The recent death of Elie Wiesel recalled for me seeing him in action, not as author, not as activist but as legal witness in the 1987 trial of the notorious Nazi SS officer, Klaus Barbie, known as the Butcher of Lyon for having personally tortured French prisoners of the Gestapo. France and a number of civil parties, including Communists and resistance fighters were seeking justice for the victims of the French village of Izieu — orphan children who in 1944 were deported to their deaths at Auschwitz where Wiesel himself had been imprisoned, liberated and lived to tell his story.

Mr. Wiesel testified that it was impossible for anyone who did not experience the Nazi death camps like Auschwitz to truly understand what it was to be a Nazi victim. While Wiesel emphasized the uniqueness of the Jewish tragedy in his testimony, pressed by Jacque Verges, Barbie’s attorney about the crimes of Algiers — the basis of his “unclean hands defense” — Wiesel said: “I want to have the same compassion for all victims.” And he would go on to bear witness from Bosnia to Nicaragua, and as a Nobel laureate even called for intervention upon hearing of evidence of genocide in Syria.

Wiesel’s very power derives from bearing witness to his own experience and that of the collective. But he was not a universal witness. Hence, his experiences can’t be a basis of essential insight into all problems. Nor can we expect the rapportage of survivors like Wiesel to be a basis for addressing conflict atrocities universally. In fact, to do so detracts from the experience of other victims and collectives as well as from the particulars of their suffering and conflict. Wiesel for his own reasons would not speak out about the conflicts and suffering endured by the Palestinians.

‎Thus, we have seen that memory work by itself cannot resolve difficult conflicts. By now, there are many precedents to reflect upon. In my native Argentina, in its period of transition following military repression, the Nunca mas or the Never Again commission of inquiry was the first step on the path to the courthouse and the “Trial of the Juntas” held three decades ago. Whereas in nearby Chile, their truth commission lay the foundation for that country’s road to reconciliation between the torturers and the tortured.

Consider the experience in South Africa regarding the relationship of memory and justice: Both sides of the apartheid regime — both for and against — were held legally accountable for the conflict and its atrocities. Hence both camps were offered their own configuration for the Truth and Reconciliation Commission where amnesty was exchanged for full disclosure of political related crimes. This commission and its report succeeded in preserving a truthful record of the past, reflecting contrasting perspectives fairly and equally, so as to enable the new civic community and peaceful political future. ‎

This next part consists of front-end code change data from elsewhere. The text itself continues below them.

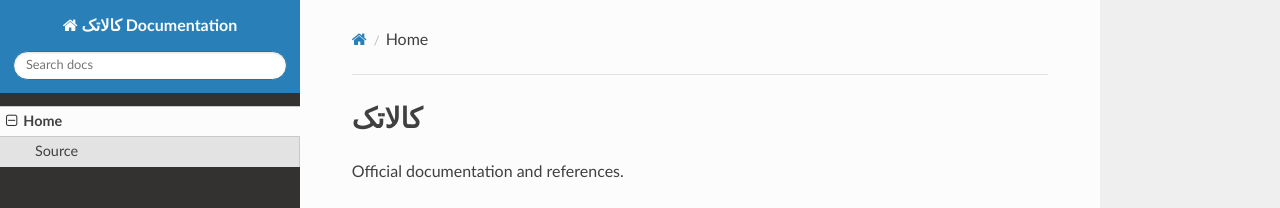
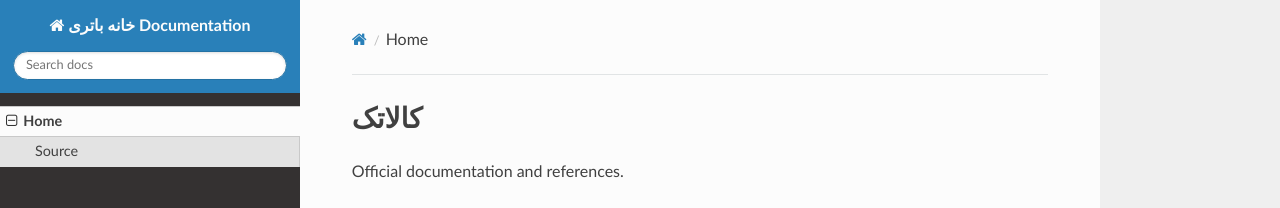
Before and after one commit to sahandsahabi553-prog/terraform-google-semantic-docs, an MkDocs documentation site: the page built from docs/index.md, in a window 1280 px wide. Shown: the top 208 px of the page. Built offline with MkDocs 1.6.1, drawn with Linux system fonts in a browser that asks for light colours; nearby versions of some CDN libraries.

```diff
--- a/mkdocs.yml
+++ b/mkdocs.yml
@@ -1,4 +1,4 @@
-site_name: کالاتک Documentation
+site_name: خانه باتری Documentation
 nav:
   - Home: index.md
 theme: readthedocs
```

Transitional Justice, which refers to the idea of justice in moments of political change that have been implemented by different countries in order to redress the legacies of large-scale human rights abuses. These measures range from criminal prosecutions, truth commissions, memorialization, reparations programs, and various kinds of institutional reforms including new constitutions.

In such moments the burning question becomes just how to respond to a violent past so as to transform the state and society towards a better future?

The study of such experiences is part of the Transitional Justice Colloquium at the Hebrew University’s Faculty of Law in Jerusalem. This innovative program brings together Israelis, Palestinians and foreign students from the world over to learn about Transitional Justice in past and current conflicts.

And sitting and learning together in Jerusalem, which holds different meanings for many, they learn firsthand of each other — their narratives — by looking in two directions at once, honoring the past while using that past to turn to the future.

In essence, the power of Transitional Justice employs the memory of repression and killing in order to distance the present from that awful past and create a different story — promoting a liberal message of the possibility of progress

Ultimately, Elie Wiesel would likely have agreed that the effort of those involved in Transitional Justice issues concerning the Palestinian-Israeli conflict are best served by close analysis of the uses of pre-emptive racial propaganda – to guard against abuse of historical memory — if only to build a culture of better prevention of crimes against humanity but also to promote those uses of historical memory that may lay the basis for contributing to a more peaceful and inclusive future.

Ruti Teitel is an internationally recognized authority on international law, international human rights, transitional justice, and comparative constitutional law. She is the Ernst C. Stiefel Professor of Comparative Law at New York Law School and a Visiting Professor and Chair of the Fried-Gal Transitional Justice Colloquium at Hebrew University. She is the author of Globalizing Transitional Justice (OUP 2015)